  • Hit Stop and Start and after a while it should show people's name/Alias instead of Source and Destination IP addresses. Select any packet and you will be able to see more information in the Frame Details window. Unfortunately thousands upon thousands of packets will appear, and so you need to know how to filter this a bit!

Filter the output

  • To show only traffic to your address, click on the "Display Filter" tab and enter:
IPv4.Address ==
  • Hit "Apply" - and it will show you only packets send to or from your IP address. At the very bottom you will see the number of packets "displayed". Now hit "Remove", to stop using this filter.
  • Unfortunately, the biggest problem with this program is that most packets are only a few kB, so, depending on who's doing what on the network, this list can get massively long!
  • Your probably not interested in internal traffic (eg: when one of your housemates is someone is copy a file or waching a movie off your computer), so you can filter this out by clicking the "Capture Filter" tab and entering this:
!(IPv4.Address >= and IPv4.Address <=

or for incoming traffic only:

(IPv4.SourceAddress ==
or IPv4.SourceAddress ==
or IPv4.SourceAddress ==	// enter everyone you're interested in here
!(IPv4.DestinationAddress ==
or IPv4.DestinationAddress ==
or IPv4.DestinationAddress ==	// and again here
  • The syntax Microsoft Network Manager uses is pretty powerful, and you can specify MAC addresses as (Ethernet.Address == 00-1F-C6-3E-4F-2D), BUT unfortunately you can't use wildcards (eg: 192.168.0.*).
  • At this stage you might want to save your filter (in the Capture Filter tab) and then save your capture. By right clicking the "Capture 1" tab at the top it will ask you if you want to save. You can then exit.

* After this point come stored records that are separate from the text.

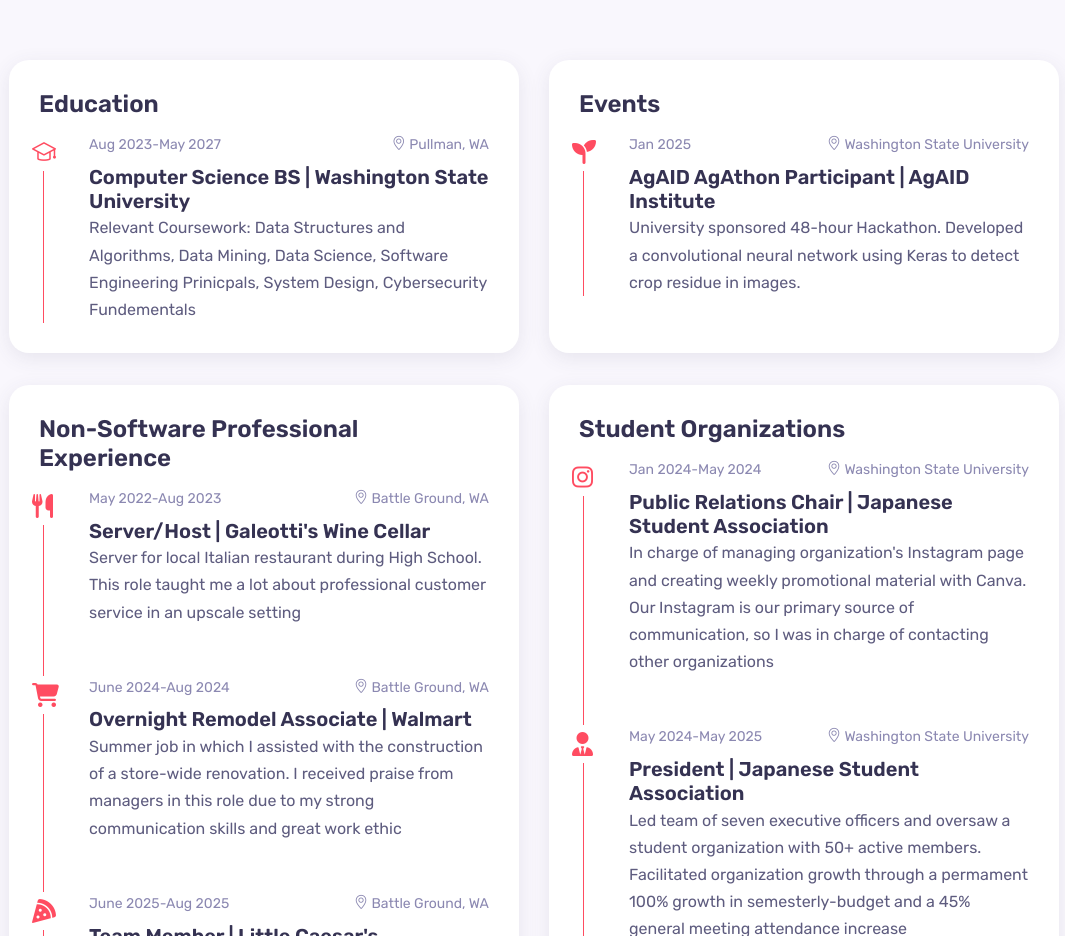
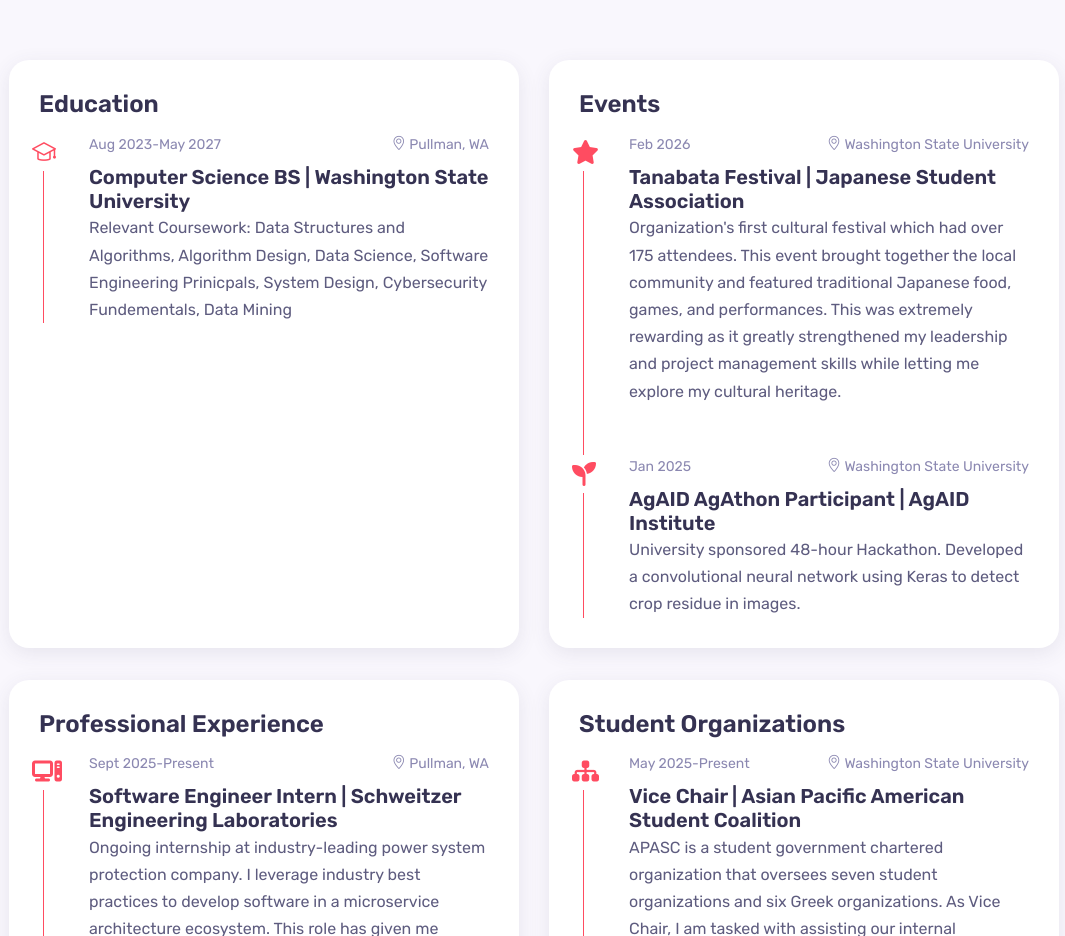
Before and after one commit to b-kat-metzger/Portfolio, a React (Vite) app: page / in a window 1280 px wide. Shown: the part 1864-2800 px from the top of the page, without its empty margins (161-1226 px from the left). Built offline with nearby package versions, Linux system fonts and the light colour scheme.

Commit message:
Update experience

```diff
--- a/src/components/resume/Experience.json
+++ b/src/components/resume/Experience.json
@@ -8,11 +8,41 @@
         "gpa":3.7,
         "location":"Washington State University",
         "city":"Pullman, WA",
-        "desc":"Relevant Coursework: Data Structures and Algorithms, Data Mining, Data Science, Software Engineering Prinicpals, System Design, Cybersecurity Fundementals"
+        "desc":"Relevant Coursework: Data Structures and Algorithms, Algorithm Design, Data Science, Software Engineering Prinicpals, System Design, Cybersecurity Fundementals, Data Mining"
     },
     {
         "id":2,
-        "category":"non-technical",
+        "category":"technical",
+        "icon": "fa-solid fa-computer resume__icon",
+        "year":"Sept 2025-Present",
+        "title":"Software Engineer Intern",
+        "location":"Schweitzer Engineering Laboratories",
+        "city":"Pullman, WA",
+        "desc":"Ongoing internship at industry-leading power system protection company. I leverage industry best practices to develop software in a microservice architecture ecosystem. This role has given me hands-on professional experience in TypeScript React, Windows installer scripting, containerized application development in Linux environments, and C#."
+    },
+    {
+        "id":3,
+        "category":"technical",
+        "icon":"fa-solid fa-pizza-slice resume__icon",
+        "year":"June 2025-Aug 2025",
+        "title":"Team Member",
+        "location":"Little Caesar's",
+        "city":"Battle Ground, WA",
+        "desc":"Another summer job as a worker at a pizza restaurant. I demonstrated fast adaptation to the workplace and provided excellent customer service due to previous years of experience in service industry"
+    },
+    {
+        "id":4,
+        "category":"technical",
+        "icon":"fa-solid fa-cart-shopping resume__icon",
+        "year":"June 2024-Aug 2024",
+        "title":"Overnight Remodel Associate",
+        "location":"Walmart",
+        "city":"Battle Ground, WA",
+        "desc":"Summer job in which I assisted with the construction of a store-wide renovation. I received praise from managers in this role due to my strong communication skills and great work ethic "
+    },
+    {
+        "id":5,
+        "category":"technical",
         "icon":"fa-solid fa-utensils resume__icon",
         "year":"May 2022-Aug 2023",
         "title":"Server/Host",
@@ -21,27 +51,37 @@
         "desc":"Server for local Italian restaurant during High School. This role taught me a lot about professional customer service in an upscale setting"
     },
     {
-        "id":3,
-        "category":"non-technical",
-        "icon":"fa-solid fa-cart-shopping resume__icon",
-        "year":"June 2024-Aug 2024",
-        "title":"Overnight Remodel Associate",
-        "location":"Walmart",
-        "city":"Battle Ground, WA",
-        "desc":"Summer job in which I assisted with the construction of a store-wide renovation. I received praise from managers in this role due to my strong communication skills and great work ethic "
+        "id":6,
+        "category":"organization",
+        "icon":"fa-solid fa-sitemap resume__icon",
+        "year":"May 2025-Present",
+        "title":"Vice Chair",
+        "organization":"Asian Pacific American Student Coalition",
+        "location":"Washington State University",
+        "desc":"APASC is a student government chartered organization that oversees seven student organizations and six Greek organizations. As Vice Chair, I am tasked with assisting our internal organizations with their needs"
+    },
+     {
+        "id":7,
+        "category":"organization",
+        "icon":"fa-solid fa-face-smile-beam resume__icon",
+        "year":"May 2025-Present",
+        "title":"Event Coordinator",
+        "organization":"Japanese Student Association",
+        "location":"Washington State University",
+        "desc":"Head director and organizer of organization's first cultural festival with a budget of $12,000. I handled event logistics, communication with university faculty, and performance choreography. This role expanded my project coordination, cross-organizational communication, and problem solving skills."
     },
     {
-        "id":4,
-        "category":"non-technical",
-        "icon":"fa-solid fa-pizza-slice resume__icon",
-        "year":"June 2025-Aug 2025",
-        "title":"Team Member",
-        "location":"Little Caesar's",
-        "city":"Battle Ground, WA",
-        "desc":"Another summer job as a worker at a pizza restaurant. I demonstrated fast adaptation to the workplace and provided excellent customer service due to previous years of experience in the industry"
+        "id":8,
+        "category":"organization",
+        "icon":"fa-solid fa-user-tie resume__icon",
+        "year":"May 2024-May 2025",
+        "title":"President",
+        "organization":"Japanese Student Association",
+        "location":"Washington State University",
+        "desc":"Led team of seven executive officers and oversaw a student organization with 50+ active members. Facilitated organization growth through a permament 100% growth in semesterly-budget and a 45% general meeting attendance increase"
     },
     {
-        "id":5,
+        "id":9,
         "category":"organization",
         "icon":"fa-brands fa-instagram resume__icon",
         "year":"Jan 2024-May 2024",
@@ -51,37 +91,18 @@
         "desc":"In charge of managing organization's Instagram page and creating weekly promotional material with Canva. Our Instagram is our primary source of communication, so I was in charge of contacting other organizations"
     },
     {
-        "id":6,
-        "category":"organization",
-        "icon":"fa-solid fa-user-tie resume__icon",
-        "year":"May 2024-May 2025",
-        "title":"President",
+        "id":10,
+        "category":"event",
+        "icon":"fa-solid fa-star resume__icon",
+        "year":"Feb 2026",
+        "title":"Tanabata Festival",
         "organization":"Japanese Student Association",
         "location":"Washington State University",
-        "desc":"Led team of seven executive officers and oversaw a student organization with 50+ active members. Facilitated organization growth through a permament 100% growth in semesterly-budget and a 45% general meeting attendance increase"
+        "desc":"Organization's first cultural festival which had over 175 attendees. This event brought together the local community and featured traditional Japanese food, games, and performances. This was extremely rewarding as it greatly strengthened my leadership and project management skills while letting me explore my cultural heritage."
     },
+
     {
-        "id":7,
-        "category":"organization",
-        "icon":"fa-solid fa-face-smile-beam resume__icon",
-        "year":"May 2025-Present",
-        "title":"Event Coordinator",
-        "organization":"Japanese Student Association",
-        "location":"Washington State University",
-        "desc":"Leader of the planning and execution of new organization cultural event with a budget of around $4,000. I work closely with other student and university organizations to make our event a possibility"
-    },
-    {
-        "id":8,
-        "category":"organization",
-        "icon":"fa-solid fa-sitemap resume__icon",
-        "year":"May 2025-Present",
-        "title":"Vice Chair",
-        "organization":"Asian Pacific American Student Coalition",
-        "location":"Washington State University",
-        "desc":"APASC is a student government chartered organization that oversees seven student organizations and six Greek organizations. As Vice Chair, I am tasked with assisting our internal organizations with their needs"
-    },
-    {
-        "id":9,
+        "id":11,
         "category":"event",
         "icon":"fa-solid fa-seedling resume__icon",
         "year":"Jan 2025",
--- a/src/components/resume/Resume.jsx
+++ b/src/components/resume/Resume.jsx
@@ -48,9 +48,9 @@
         </div>
 
         <div className="timeline grid">
-          <h2 className="timeline__header">Non-Software Professional Experience</h2>
+          <h2 className="timeline__header">Professional Experience</h2>
           {Experience.map((val,id)=>{
-            if (val.category==="non-technical"){
+            if (val.category==="technical"){
               return (
                 <Card
                 key={id}
--- a/src/components/sidebar/Sidebar.jsx
+++ b/src/components/sidebar/Sidebar.jsx
@@ -49,7 +49,7 @@
         </nav>
 
         <div className="nav__footer">
-          <span className="copyright">&copy;2025 BKM</span>
+          <span className="copyright">&copy;2025-2026 BKM</span>
         </div>
       </aside>
 
```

More Advanced Features

With so much information in each packet (protocol etc) there is a lot of analysis on can perform, but unfortunately I haven't taken the program much further. On fairly cool feature however, is that you can add "color filter" (a bit like "conditional formatting" in Excel) under Filter >> Color Filter. Use the following to highlight traffic to/from your address as green (subsituting in your own MAC address):

Ethernet.Address == 00-1F-C6-3E-4F-2D

It seems to me one of this programs big limitations however, is that it doesn't have any obvious way to simply record how many frames are being sent to each address without accumulating numerous MB of frame information.

See Also